## EXERCISE GOAL
Set out each line from the following listing that includes the word "semibold".

## INPUT DATA
┄┄┄┄┄┄┄┄┄┄

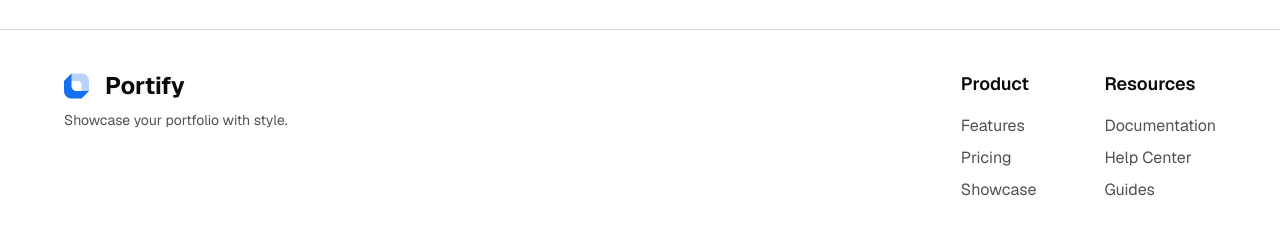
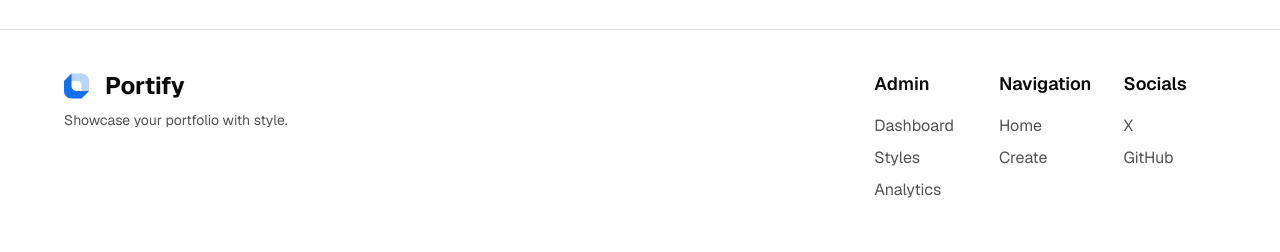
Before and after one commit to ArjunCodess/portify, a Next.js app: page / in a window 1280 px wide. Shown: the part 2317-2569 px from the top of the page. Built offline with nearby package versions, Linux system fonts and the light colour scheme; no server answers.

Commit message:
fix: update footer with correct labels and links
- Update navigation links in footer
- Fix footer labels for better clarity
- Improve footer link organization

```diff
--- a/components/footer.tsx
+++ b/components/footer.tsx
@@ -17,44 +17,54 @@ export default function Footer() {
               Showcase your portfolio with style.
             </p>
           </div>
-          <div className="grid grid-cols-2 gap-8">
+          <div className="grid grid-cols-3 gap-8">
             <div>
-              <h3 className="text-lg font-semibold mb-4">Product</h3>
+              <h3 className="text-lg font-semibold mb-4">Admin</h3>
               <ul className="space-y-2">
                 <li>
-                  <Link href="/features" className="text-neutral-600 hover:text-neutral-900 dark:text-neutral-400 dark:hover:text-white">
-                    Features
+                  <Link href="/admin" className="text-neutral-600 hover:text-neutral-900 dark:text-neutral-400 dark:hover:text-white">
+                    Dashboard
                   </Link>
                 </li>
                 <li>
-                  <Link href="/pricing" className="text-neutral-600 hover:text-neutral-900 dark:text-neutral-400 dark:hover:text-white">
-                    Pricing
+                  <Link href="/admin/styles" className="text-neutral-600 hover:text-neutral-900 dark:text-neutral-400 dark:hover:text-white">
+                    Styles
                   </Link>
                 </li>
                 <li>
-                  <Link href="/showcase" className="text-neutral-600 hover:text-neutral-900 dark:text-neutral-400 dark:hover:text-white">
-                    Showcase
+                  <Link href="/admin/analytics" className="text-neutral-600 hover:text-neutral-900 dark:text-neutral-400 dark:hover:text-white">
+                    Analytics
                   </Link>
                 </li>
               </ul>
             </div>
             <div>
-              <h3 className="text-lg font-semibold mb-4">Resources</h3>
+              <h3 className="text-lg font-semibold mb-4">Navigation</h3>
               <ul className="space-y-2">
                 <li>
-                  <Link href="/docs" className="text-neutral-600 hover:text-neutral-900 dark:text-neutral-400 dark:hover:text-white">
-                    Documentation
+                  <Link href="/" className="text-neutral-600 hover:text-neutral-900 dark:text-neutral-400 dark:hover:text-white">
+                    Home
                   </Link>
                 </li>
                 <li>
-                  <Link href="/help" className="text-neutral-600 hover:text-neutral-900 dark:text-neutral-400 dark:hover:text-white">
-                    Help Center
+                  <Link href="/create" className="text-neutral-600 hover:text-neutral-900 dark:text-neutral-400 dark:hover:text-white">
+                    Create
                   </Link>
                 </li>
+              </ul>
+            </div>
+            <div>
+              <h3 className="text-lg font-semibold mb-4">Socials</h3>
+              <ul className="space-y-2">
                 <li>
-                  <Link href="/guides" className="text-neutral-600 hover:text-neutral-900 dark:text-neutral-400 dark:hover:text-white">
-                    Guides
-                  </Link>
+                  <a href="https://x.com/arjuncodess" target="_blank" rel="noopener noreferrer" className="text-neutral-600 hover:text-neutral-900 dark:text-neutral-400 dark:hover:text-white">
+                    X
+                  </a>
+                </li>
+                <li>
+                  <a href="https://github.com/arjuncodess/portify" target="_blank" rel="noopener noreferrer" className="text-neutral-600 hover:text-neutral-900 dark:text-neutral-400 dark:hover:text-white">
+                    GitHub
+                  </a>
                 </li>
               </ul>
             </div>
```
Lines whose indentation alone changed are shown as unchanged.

┄┄┄┄┄┄┄┄┄┄

## RESPONSE BOX
-              <h3 className="text-lg font-semibold mb-4">Product</h3>
+              <h3 className="text-lg font-semibold mb-4">Admin</h3>
-              <h3 className="text-lg font-semibold mb-4">Resources</h3>
+              <h3 className="text-lg font-semibold mb-4">Navigation</h3>
+              <h3 className="text-lg font-semibold mb-4">Socials</h3>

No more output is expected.